YOUR GOAL
Skip the pictures. Repeat everything else in the records word for word.
☆ ☆ ☆ ☆ ☆ ☆ ☆
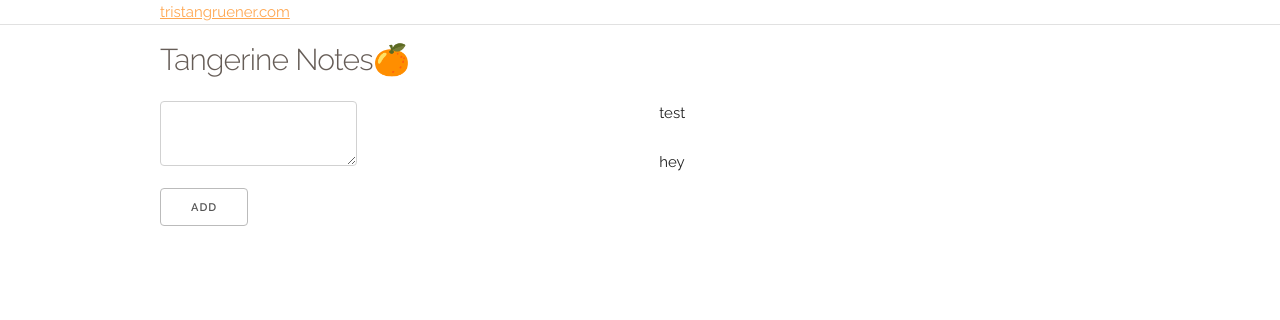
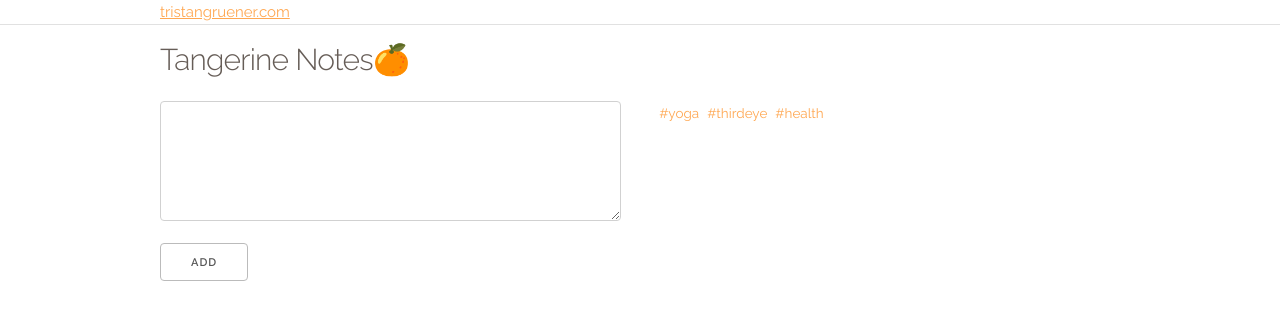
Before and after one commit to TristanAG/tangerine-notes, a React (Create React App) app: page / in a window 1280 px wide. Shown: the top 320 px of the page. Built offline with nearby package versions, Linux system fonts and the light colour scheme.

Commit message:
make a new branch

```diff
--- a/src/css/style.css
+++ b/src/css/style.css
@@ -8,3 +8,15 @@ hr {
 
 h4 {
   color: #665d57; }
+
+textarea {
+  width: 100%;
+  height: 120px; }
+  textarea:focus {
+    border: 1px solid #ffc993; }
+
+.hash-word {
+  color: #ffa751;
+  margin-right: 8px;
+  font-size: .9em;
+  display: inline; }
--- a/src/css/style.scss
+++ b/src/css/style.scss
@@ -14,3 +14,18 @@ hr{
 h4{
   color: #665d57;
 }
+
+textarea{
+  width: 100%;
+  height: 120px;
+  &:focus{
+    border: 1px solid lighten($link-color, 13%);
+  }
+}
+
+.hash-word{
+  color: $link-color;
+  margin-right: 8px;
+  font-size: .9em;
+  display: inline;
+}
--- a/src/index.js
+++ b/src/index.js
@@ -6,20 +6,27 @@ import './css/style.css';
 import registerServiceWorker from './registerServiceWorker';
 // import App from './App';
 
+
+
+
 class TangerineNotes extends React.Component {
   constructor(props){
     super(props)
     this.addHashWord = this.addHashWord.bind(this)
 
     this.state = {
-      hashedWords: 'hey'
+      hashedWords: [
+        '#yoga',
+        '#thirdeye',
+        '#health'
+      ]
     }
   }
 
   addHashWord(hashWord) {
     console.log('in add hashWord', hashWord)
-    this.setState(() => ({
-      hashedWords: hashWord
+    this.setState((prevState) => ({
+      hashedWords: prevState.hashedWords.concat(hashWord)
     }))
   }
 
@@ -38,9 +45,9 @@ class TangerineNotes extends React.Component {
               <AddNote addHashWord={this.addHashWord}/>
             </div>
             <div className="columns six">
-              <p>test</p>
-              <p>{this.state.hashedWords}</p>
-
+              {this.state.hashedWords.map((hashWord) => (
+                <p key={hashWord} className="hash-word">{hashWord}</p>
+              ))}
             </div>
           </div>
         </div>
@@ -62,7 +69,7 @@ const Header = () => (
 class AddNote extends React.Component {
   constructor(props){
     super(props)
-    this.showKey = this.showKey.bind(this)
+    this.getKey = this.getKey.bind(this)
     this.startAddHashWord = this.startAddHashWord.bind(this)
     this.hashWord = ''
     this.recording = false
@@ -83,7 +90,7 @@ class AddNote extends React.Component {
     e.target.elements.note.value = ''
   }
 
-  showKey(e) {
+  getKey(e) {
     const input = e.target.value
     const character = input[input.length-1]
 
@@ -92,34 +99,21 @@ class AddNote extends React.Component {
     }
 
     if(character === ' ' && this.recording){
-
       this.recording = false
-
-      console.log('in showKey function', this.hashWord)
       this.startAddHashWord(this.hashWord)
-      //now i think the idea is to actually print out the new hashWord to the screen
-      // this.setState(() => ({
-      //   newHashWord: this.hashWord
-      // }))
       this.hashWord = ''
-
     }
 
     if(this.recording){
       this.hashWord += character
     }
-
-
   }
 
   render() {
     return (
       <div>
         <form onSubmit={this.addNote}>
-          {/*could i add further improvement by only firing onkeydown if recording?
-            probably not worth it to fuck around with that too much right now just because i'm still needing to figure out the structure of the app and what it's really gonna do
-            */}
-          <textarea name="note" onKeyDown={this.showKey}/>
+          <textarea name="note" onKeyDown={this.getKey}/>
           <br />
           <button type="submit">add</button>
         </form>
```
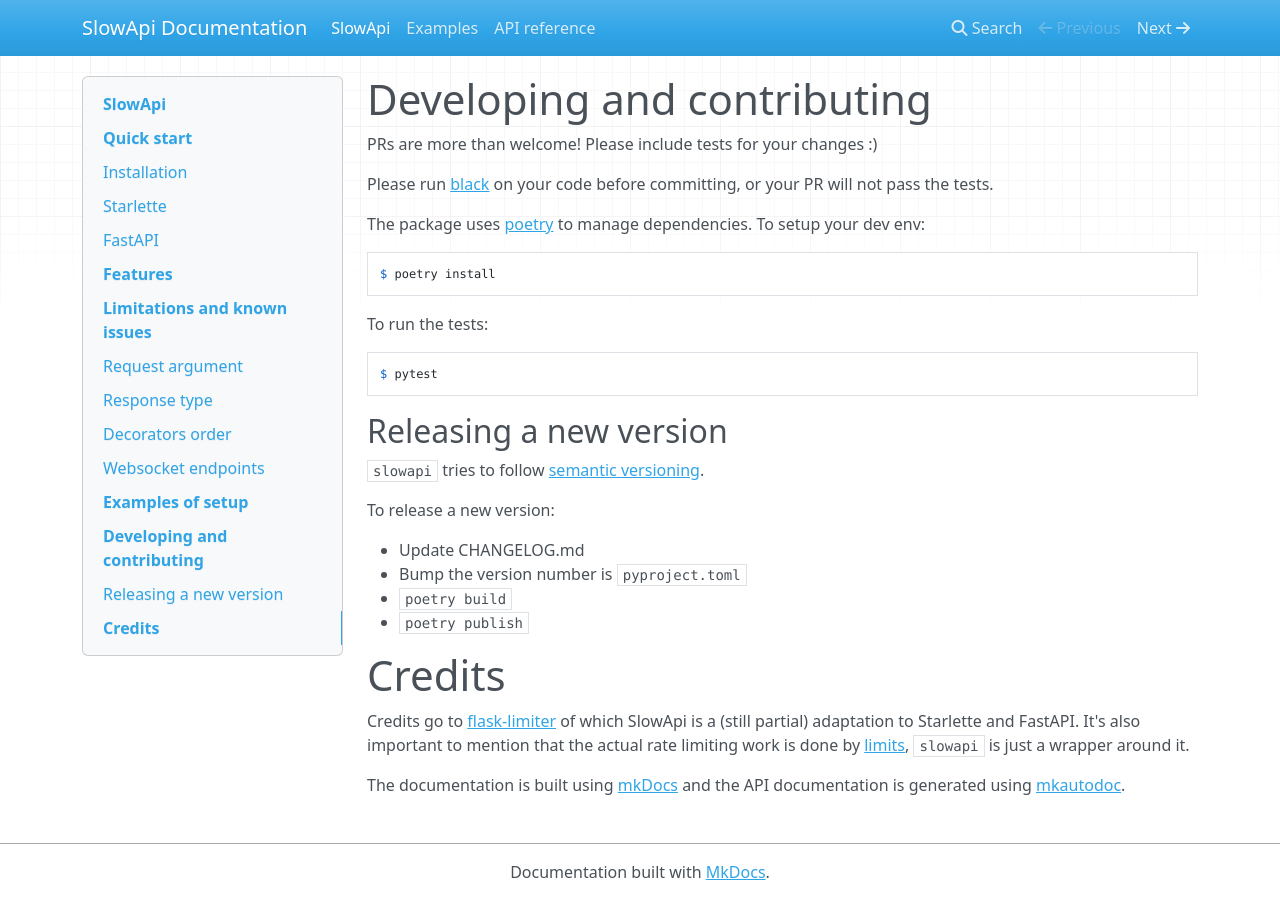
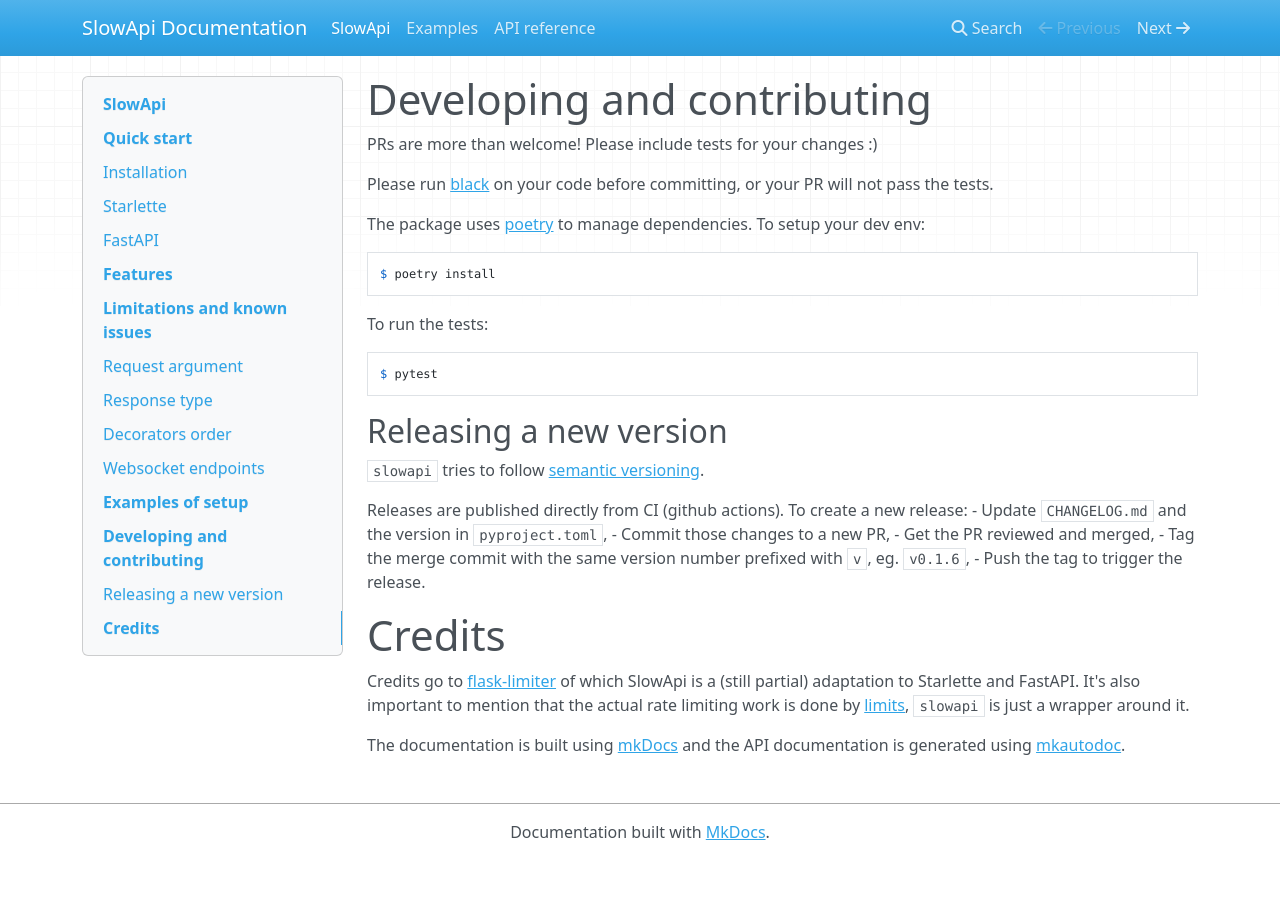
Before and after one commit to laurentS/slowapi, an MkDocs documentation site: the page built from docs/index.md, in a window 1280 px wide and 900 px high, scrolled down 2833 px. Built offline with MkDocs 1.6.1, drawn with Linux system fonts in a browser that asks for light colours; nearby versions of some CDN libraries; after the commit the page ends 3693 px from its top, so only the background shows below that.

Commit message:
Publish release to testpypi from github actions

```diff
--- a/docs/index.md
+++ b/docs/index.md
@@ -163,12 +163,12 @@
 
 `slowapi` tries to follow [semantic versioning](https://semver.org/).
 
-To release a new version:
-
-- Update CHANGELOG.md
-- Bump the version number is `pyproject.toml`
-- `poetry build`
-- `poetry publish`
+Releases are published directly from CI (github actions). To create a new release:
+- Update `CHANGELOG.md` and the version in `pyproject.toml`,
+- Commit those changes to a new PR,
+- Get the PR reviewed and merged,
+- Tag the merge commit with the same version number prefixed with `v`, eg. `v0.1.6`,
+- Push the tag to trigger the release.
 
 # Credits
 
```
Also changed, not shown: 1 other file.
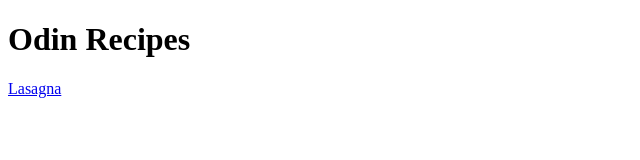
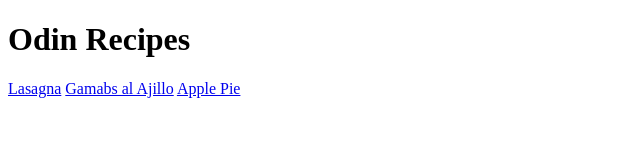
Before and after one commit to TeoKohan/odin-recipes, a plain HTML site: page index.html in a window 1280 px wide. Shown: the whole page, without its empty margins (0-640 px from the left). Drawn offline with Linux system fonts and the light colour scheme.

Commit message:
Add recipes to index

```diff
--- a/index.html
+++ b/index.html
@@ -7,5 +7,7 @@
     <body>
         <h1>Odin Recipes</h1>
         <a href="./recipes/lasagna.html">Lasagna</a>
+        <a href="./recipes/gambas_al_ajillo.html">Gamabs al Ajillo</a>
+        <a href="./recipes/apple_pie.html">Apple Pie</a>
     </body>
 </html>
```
☆ ☆ ☆ ☆ ☆ ☆ ☆
EXPECTED ANSWER
Before and after one commit to TristanAG/tangerine-notes, a React (Create React App) app: page / in a window 1280 px wide. Shown: the top 320 px of the page. Built offline with nearby package versions, Linux system fonts and the light colour scheme.

Commit message:
make a new branch

```diff
--- a/src/css/style.css
+++ b/src/css/style.css
@@ -8,3 +8,15 @@ hr {
 
 h4 {
   color: #665d57; }
+
+textarea {
+  width: 100%;
+  height: 120px; }
+  textarea:focus {
+    border: 1px solid #ffc993; }
+
+.hash-word {
+  color: #ffa751;
+  margin-right: 8px;
+  font-size: .9em;
+  display: inline; }
--- a/src/css/style.scss
+++ b/src/css/style.scss
@@ -14,3 +14,18 @@ hr{
 h4{
   color: #665d57;
 }
+
+textarea{
+  width: 100%;
+  height: 120px;
+  &:focus{
+    border: 1px solid lighten($link-color, 13%);
+  }
+}
+
+.hash-word{
+  color: $link-color;
+  margin-right: 8px;
+  font-size: .9em;
+  display: inline;
+}
--- a/src/index.js
+++ b/src/index.js
@@ -6,20 +6,27 @@ import './css/style.css';
 import registerServiceWorker from './registerServiceWorker';
 // import App from './App';
 
+
+
+
 class TangerineNotes extends React.Component {
   constructor(props){
     super(props)
     this.addHashWord = this.addHashWord.bind(this)
 
     this.state = {
-      hashedWords: 'hey'
+      hashedWords: [
+        '#yoga',
+        '#thirdeye',
+        '#health'
+      ]
     }
   }
 
   addHashWord(hashWord) {
     console.log('in add hashWord', hashWord)
-    this.setState(() => ({
-      hashedWords: hashWord
+    this.setState((prevState) => ({
+      hashedWords: prevState.hashedWords.concat(hashWord)
     }))
   }
 
@@ -38,9 +45,9 @@ class TangerineNotes extends React.Component {
               <AddNote addHashWord={this.addHashWord}/>
             </div>
             <div className="columns six">
-              <p>test</p>
-              <p>{this.state.hashedWords}</p>
-
+              {this.state.hashedWords.map((hashWord) => (
+                <p key={hashWord} className="hash-word">{hashWord}</p>
+              ))}
             </div>
           </div>
         </div>
@@ -62,7 +69,7 @@ const Header = () => (
 class AddNote extends React.Component {
   constructor(props){
     super(props)
-    this.showKey = this.showKey.bind(this)
+    this.getKey = this.getKey.bind(this)
     this.startAddHashWord = this.startAddHashWord.bind(this)
     this.hashWord = ''
     this.recording = false
@@ -83,7 +90,7 @@ class AddNote extends React.Component {
     e.target.elements.note.value = ''
   }
 
-  showKey(e) {
+  getKey(e) {
     const input = e.target.value
     const character = input[input.length-1]
 
@@ -92,34 +99,21 @@ class AddNote extends React.Component {
     }
 
     if(character === ' ' && this.recording){
-
       this.recording = false
-
-      console.log('in showKey function', this.hashWord)
       this.startAddHashWord(this.hashWord)
-      //now i think the idea is to actually print out the new hashWord to the screen
-      // this.setState(() => ({
-      //   newHashWord: this.hashWord
-      // }))
       this.hashWord = ''
-
     }
 
     if(this.recording){
       this.hashWord += character
     }
-
-
   }
 
   render() {
     return (
       <div>
         <form onSubmit={this.addNote}>
-          {/*could i add further improvement by only firing onkeydown if recording?
-            probably not worth it to fuck around with that too much right now just because i'm still needing to figure out the structure of the app and what it's really gonna do
-            */}
-          <textarea name="note" onKeyDown={this.showKey}/>
+          <textarea name="note" onKeyDown={this.getKey}/>
           <br />
           <button type="submit">add</button>
         </form>
```
Before and after one commit to laurentS/slowapi, an MkDocs documentation site: the page built from docs/index.md, in a window 1280 px wide and 900 px high, scrolled down 2833 px. Built offline with MkDocs 1.6.1, drawn with Linux system fonts in a browser that asks for light colours; nearby versions of some CDN libraries; after the commit the page ends 3693 px from its top, so only the background shows below that.

Commit message:
Publish release to testpypi from github actions

```diff
--- a/docs/index.md
+++ b/docs/index.md
@@ -163,12 +163,12 @@
 
 `slowapi` tries to follow [semantic versioning](https://semver.org/).
 
-To release a new version:
-
-- Update CHANGELOG.md
-- Bump the version number is `pyproject.toml`
-- `poetry build`
-- `poetry publish`
+Releases are published directly from CI (github actions). To create a new release:
+- Update `CHANGELOG.md` and the version in `pyproject.toml`,
+- Commit those changes to a new PR,
+- Get the PR reviewed and merged,
+- Tag the merge commit with the same version number prefixed with `v`, eg. `v0.1.6`,
+- Push the tag to trigger the release.
 
 # Credits
 
```
Also changed, not shown: 1 other file.
Before and after one commit to TeoKohan/odin-recipes, a plain HTML site: page index.html in a window 1280 px wide. Shown: the whole page, without its empty margins (0-640 px from the left). Drawn offline with Linux system fonts and the light colour scheme.

Commit message:
Add recipes to index

```diff
--- a/index.html
+++ b/index.html
@@ -7,5 +7,7 @@
     <body>
         <h1>Odin Recipes</h1>
         <a href="./recipes/lasagna.html">Lasagna</a>
+        <a href="./recipes/gambas_al_ajillo.html">Gamabs al Ajillo</a>
+        <a href="./recipes/apple_pie.html">Apple Pie</a>
     </body>
 </html>
```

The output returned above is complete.